--- LISTED ENTRIES Enclosed Below ---

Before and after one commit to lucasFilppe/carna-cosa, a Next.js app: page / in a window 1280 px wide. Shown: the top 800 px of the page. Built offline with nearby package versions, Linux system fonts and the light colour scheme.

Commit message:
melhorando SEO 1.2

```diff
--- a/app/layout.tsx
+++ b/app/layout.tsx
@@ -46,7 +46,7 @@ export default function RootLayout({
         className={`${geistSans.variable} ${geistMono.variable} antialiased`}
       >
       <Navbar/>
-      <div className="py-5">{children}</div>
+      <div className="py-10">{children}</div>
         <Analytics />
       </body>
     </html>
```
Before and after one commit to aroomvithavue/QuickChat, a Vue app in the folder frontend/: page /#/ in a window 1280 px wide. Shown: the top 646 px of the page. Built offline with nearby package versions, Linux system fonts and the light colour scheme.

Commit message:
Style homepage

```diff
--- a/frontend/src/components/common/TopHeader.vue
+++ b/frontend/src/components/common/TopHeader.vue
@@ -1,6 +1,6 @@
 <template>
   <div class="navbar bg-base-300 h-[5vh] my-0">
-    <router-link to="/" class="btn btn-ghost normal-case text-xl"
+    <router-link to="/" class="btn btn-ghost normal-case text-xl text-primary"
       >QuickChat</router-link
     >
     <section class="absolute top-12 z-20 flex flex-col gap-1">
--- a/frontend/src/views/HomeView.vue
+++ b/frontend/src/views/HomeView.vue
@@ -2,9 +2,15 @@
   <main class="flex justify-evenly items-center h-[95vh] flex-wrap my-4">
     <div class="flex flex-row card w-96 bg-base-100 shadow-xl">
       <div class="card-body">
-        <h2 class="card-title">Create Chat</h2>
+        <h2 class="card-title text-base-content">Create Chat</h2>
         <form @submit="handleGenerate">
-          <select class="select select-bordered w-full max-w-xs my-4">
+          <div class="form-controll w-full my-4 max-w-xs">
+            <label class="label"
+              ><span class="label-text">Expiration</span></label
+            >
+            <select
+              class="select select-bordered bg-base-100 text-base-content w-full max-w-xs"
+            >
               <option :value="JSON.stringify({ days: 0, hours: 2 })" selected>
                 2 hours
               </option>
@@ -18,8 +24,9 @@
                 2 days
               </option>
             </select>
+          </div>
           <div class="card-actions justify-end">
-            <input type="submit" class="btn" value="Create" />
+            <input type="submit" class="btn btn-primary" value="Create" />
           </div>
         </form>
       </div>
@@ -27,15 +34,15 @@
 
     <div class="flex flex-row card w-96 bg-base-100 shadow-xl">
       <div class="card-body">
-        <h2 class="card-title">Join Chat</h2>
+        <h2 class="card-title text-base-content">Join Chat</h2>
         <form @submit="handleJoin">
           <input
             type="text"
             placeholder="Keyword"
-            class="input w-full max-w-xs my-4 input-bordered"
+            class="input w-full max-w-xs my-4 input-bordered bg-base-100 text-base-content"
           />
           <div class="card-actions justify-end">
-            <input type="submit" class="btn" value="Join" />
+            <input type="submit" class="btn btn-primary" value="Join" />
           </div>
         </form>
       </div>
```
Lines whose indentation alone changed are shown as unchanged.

--- End of Enclosed LISTED ENTRIES ---

■ **PROBLEM DETAILS**:
From the entries, copy every line in which the word "components" occurs.

■ **SOLUTION FOR THIS EXERCISE**:
--- a/frontend/src/components/common/TopHeader.vue
+++ b/frontend/src/components/common/TopHeader.vue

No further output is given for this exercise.